◆ **REQUIREMENT**: Each line of the entries that mentions the string "docs" needs to be reported.

Itemized modification records:
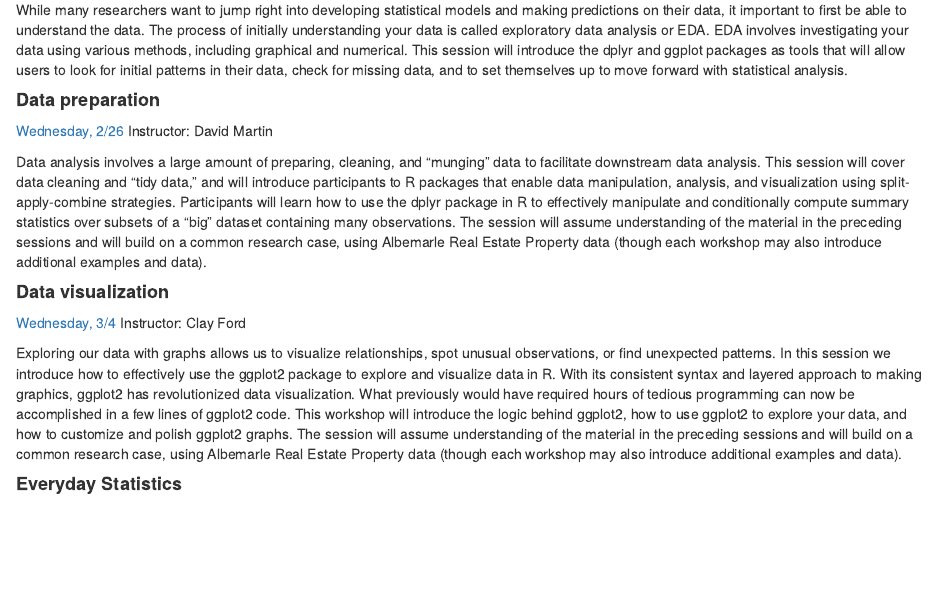
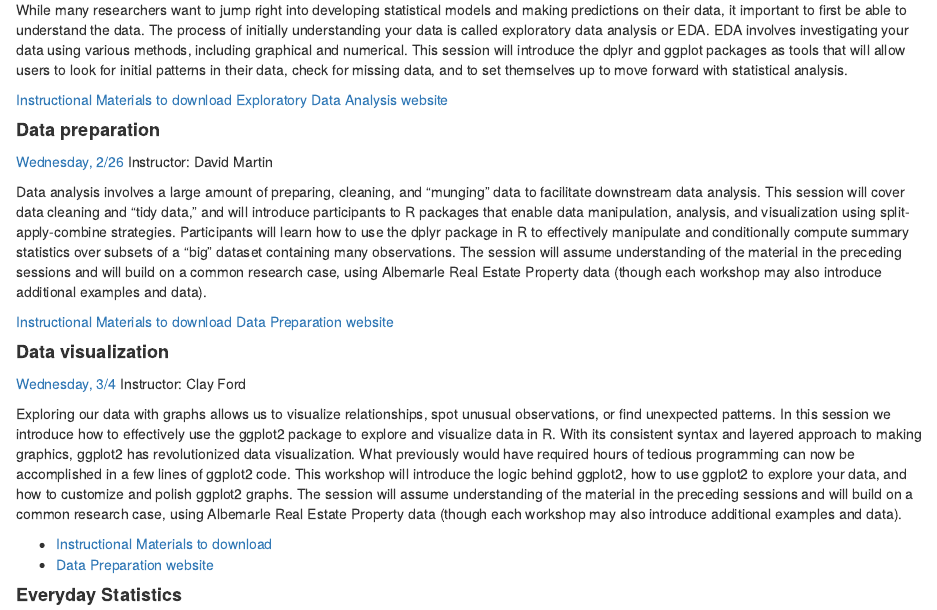
Before and after one commit to uvastatlab/phdplus2020, an R Markdown document (docs/index.Rmd): the page in a window 1100 px wide, from 840 px down. Rendered offline with R 4.5, knitr and Pandoc, with nearby package versions.

Commit message:
update index for data visualization session

```diff
--- a/docs/index.Rmd
+++ b/docs/index.Rmd
@@ -48,6 +48,10 @@ Instructor: David Martin
 While many researchers want to jump right into developing statistical models and making predictions on their data, it important to first be able to understand the data. The process of initially understanding your data is called exploratory data analysis or EDA. EDA involves investigating your data using various methods, including graphical and numerical. This session will introduce the dplyr and ggplot packages as tools that will allow users to look for initial patterns in their data, check for missing data, and to set themselves up to move forward with statistical analysis.
 
 
+[Instructional Materials to download](phd_plus_eda.zip)
+[Exploratory Data Analysis website](phd_plus_eda.html)
+
+
 #### **Data preparation**
 [Wednesday, 2/26](https://phdplus.virginia.edu/phd-data-literacy-data-preparation)
 Instructor: David Martin
@@ -55,11 +59,19 @@ Instructor: David Martin
 Data analysis involves a large amount of preparing, cleaning, and "munging" data to facilitate downstream data analysis. This session will cover data cleaning and "tidy data," and will introduce participants to R packages that enable data manipulation, analysis, and visualization using split-apply-combine strategies. Participants will learn how to use the dplyr package in R to effectively manipulate and conditionally compute summary statistics over subsets of a "big" dataset containing many observations. The session will assume understanding of the material in the preceding sessions and will build on a common research case, using Albemarle Real Estate Property data (though each workshop may also introduce additional examples and data).
 
 
+[Instructional Materials to download](data_prep_materials.zip)
+[Data Preparation website](phd_plus_dataprep_web.html)
+
+
 #### **Data visualization**
 [Wednesday, 3/4](https://phdplus.virginia.edu/node/2136)
 Instructor: Clay Ford
 
 Exploring our data with graphs allows us to visualize relationships, spot unusual observations, or find unexpected patterns. In this session we introduce how to effectively use the ggplot2 package to explore and visualize data in R. With its consistent syntax and layered approach to making graphics, ggplot2 has revolutionized data visualization. What previously would have required hours of tedious programming can now be accomplished in a few lines of ggplot2 code. This workshop will introduce the logic behind ggplot2, how to use ggplot2 to explore your data, and how to customize and polish ggplot2 graphs. The session will assume understanding of the material in the preceding sessions and will build on a common research case, using Albemarle Real Estate Property data (though each workshop may also introduce additional examples and data).
+
+
+- [Instructional Materials to download](phd_plus_data_visualization.zip)
+- [Data Preparation website](ggplot2-phdplus.html)
 
 
 #### **Everyday Statistics**
```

◆ **RESULT OF THE EXERCISE**:
Before and after one commit to uvastatlab/phdplus2020, an R Markdown document (docs/index.Rmd): the page in a window 1100 px wide, from 840 px down. Rendered offline with R 4.5, knitr and Pandoc, with nearby package versions.
--- a/docs/index.Rmd
+++ b/docs/index.Rmd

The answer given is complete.